DATA:
────

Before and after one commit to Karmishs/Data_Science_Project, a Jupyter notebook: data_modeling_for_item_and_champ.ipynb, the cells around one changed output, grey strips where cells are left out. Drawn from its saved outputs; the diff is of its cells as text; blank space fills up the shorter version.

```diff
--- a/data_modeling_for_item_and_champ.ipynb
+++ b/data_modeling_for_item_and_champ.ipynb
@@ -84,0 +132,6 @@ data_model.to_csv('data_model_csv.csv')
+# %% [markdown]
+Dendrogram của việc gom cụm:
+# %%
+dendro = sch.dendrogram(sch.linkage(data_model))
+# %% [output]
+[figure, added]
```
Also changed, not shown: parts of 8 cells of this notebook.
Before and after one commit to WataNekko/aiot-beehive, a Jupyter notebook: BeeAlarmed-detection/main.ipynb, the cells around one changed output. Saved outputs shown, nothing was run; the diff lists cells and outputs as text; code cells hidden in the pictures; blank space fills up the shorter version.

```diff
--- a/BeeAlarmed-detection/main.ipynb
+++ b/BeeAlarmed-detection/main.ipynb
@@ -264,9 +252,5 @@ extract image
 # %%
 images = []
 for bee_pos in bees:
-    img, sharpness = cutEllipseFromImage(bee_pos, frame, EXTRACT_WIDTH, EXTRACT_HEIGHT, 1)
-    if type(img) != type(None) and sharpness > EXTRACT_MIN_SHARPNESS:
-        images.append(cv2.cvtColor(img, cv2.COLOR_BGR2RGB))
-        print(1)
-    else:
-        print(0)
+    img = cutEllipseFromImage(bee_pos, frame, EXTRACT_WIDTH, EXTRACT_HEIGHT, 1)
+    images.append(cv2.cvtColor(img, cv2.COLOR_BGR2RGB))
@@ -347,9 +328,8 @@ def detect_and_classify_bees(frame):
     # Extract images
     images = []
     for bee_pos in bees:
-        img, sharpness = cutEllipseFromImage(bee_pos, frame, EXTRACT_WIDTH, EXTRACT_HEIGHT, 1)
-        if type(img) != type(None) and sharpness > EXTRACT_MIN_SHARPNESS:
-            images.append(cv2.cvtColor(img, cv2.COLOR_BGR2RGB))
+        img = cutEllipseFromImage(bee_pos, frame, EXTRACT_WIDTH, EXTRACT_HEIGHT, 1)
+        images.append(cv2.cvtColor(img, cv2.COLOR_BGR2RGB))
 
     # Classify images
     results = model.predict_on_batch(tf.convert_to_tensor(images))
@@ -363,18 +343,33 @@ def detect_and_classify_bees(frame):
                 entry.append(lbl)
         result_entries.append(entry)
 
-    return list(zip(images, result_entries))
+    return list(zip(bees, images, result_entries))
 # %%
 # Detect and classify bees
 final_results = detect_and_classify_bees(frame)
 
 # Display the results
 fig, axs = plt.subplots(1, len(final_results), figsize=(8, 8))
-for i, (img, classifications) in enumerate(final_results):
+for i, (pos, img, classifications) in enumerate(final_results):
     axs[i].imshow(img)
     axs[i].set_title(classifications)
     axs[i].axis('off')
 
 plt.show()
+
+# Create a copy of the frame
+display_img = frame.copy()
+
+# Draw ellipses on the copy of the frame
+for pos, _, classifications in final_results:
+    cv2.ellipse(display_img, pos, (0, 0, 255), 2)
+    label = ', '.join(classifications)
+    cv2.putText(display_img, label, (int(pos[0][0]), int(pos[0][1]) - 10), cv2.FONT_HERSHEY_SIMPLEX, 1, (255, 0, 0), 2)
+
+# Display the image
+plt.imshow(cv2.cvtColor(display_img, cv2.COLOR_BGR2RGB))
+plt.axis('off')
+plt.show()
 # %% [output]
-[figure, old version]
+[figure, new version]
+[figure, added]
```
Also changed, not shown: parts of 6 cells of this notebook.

────

WORK TO BE COMPLETED:
Copy out each record, keeping every word as it is.

EXERCISE RESPONSE:
Before and after one commit to Karmishs/Data_Science_Project, a Jupyter notebook: data_modeling_for_item_and_champ.ipynb, the cells around one changed output, grey strips where cells are left out. Drawn from its saved outputs; the diff is of its cells as text; blank space fills up the shorter version.

```diff
--- a/data_modeling_for_item_and_champ.ipynb
+++ b/data_modeling_for_item_and_champ.ipynb
@@ -84,0 +132,6 @@ data_model.to_csv('data_model_csv.csv')
+# %% [markdown]
+Dendrogram của việc gom cụm:
+# %%
+dendro = sch.dendrogram(sch.linkage(data_model))
+# %% [output]
+[figure, added]
```
Also changed, not shown: parts of 8 cells of this notebook.
Before and after one commit to WataNekko/aiot-beehive, a Jupyter notebook: BeeAlarmed-detection/main.ipynb, the cells around one changed output. Saved outputs shown, nothing was run; the diff lists cells and outputs as text; code cells hidden in the pictures; blank space fills up the shorter version.

```diff
--- a/BeeAlarmed-detection/main.ipynb
+++ b/BeeAlarmed-detection/main.ipynb
@@ -264,9 +252,5 @@ extract image
 # %%
 images = []
 for bee_pos in bees:
-    img, sharpness = cutEllipseFromImage(bee_pos, frame, EXTRACT_WIDTH, EXTRACT_HEIGHT, 1)
-    if type(img) != type(None) and sharpness > EXTRACT_MIN_SHARPNESS:
-        images.append(cv2.cvtColor(img, cv2.COLOR_BGR2RGB))
-        print(1)
-    else:
-        print(0)
+    img = cutEllipseFromImage(bee_pos, frame, EXTRACT_WIDTH, EXTRACT_HEIGHT, 1)
+    images.append(cv2.cvtColor(img, cv2.COLOR_BGR2RGB))
@@ -347,9 +328,8 @@ def detect_and_classify_bees(frame):
     # Extract images
     images = []
     for bee_pos in bees:
-        img, sharpness = cutEllipseFromImage(bee_pos, frame, EXTRACT_WIDTH, EXTRACT_HEIGHT, 1)
-        if type(img) != type(None) and sharpness > EXTRACT_MIN_SHARPNESS:
-            images.append(cv2.cvtColor(img, cv2.COLOR_BGR2RGB))
+        img = cutEllipseFromImage(bee_pos, frame, EXTRACT_WIDTH, EXTRACT_HEIGHT, 1)
+        images.append(cv2.cvtColor(img, cv2.COLOR_BGR2RGB))
 
     # Classify images
     results = model.predict_on_batch(tf.convert_to_tensor(images))
@@ -363,18 +343,33 @@ def detect_and_classify_bees(frame):
                 entry.append(lbl)
         result_entries.append(entry)
 
-    return list(zip(images, result_entries))
+    return list(zip(bees, images, result_entries))
 # %%
 # Detect and classify bees
 final_results = detect_and_classify_bees(frame)
 
 # Display the results
 fig, axs = plt.subplots(1, len(final_results), figsize=(8, 8))
-for i, (img, classifications) in enumerate(final_results):
+for i, (pos, img, classifications) in enumerate(final_results):
     axs[i].imshow(img)
     axs[i].set_title(classifications)
     axs[i].axis('off')
 
 plt.show()
+
+# Create a copy of the frame
+display_img = frame.copy()
+
+# Draw ellipses on the copy of the frame
+for pos, _, classifications in final_results:
+    cv2.ellipse(display_img, pos, (0, 0, 255), 2)
+    label = ', '.join(classifications)
+    cv2.putText(display_img, label, (int(pos[0][0]), int(pos[0][1]) - 10), cv2.FONT_HERSHEY_SIMPLEX, 1, (255, 0, 0), 2)
+
+# Display the image
+plt.imshow(cv2.cvtColor(display_img, cv2.COLOR_BGR2RGB))
+plt.axis('off')
+plt.show()
 # %% [output]
-[figure, old version]
+[figure, new version]
+[figure, added]
```
Also changed, not shown: parts of 6 cells of this notebook.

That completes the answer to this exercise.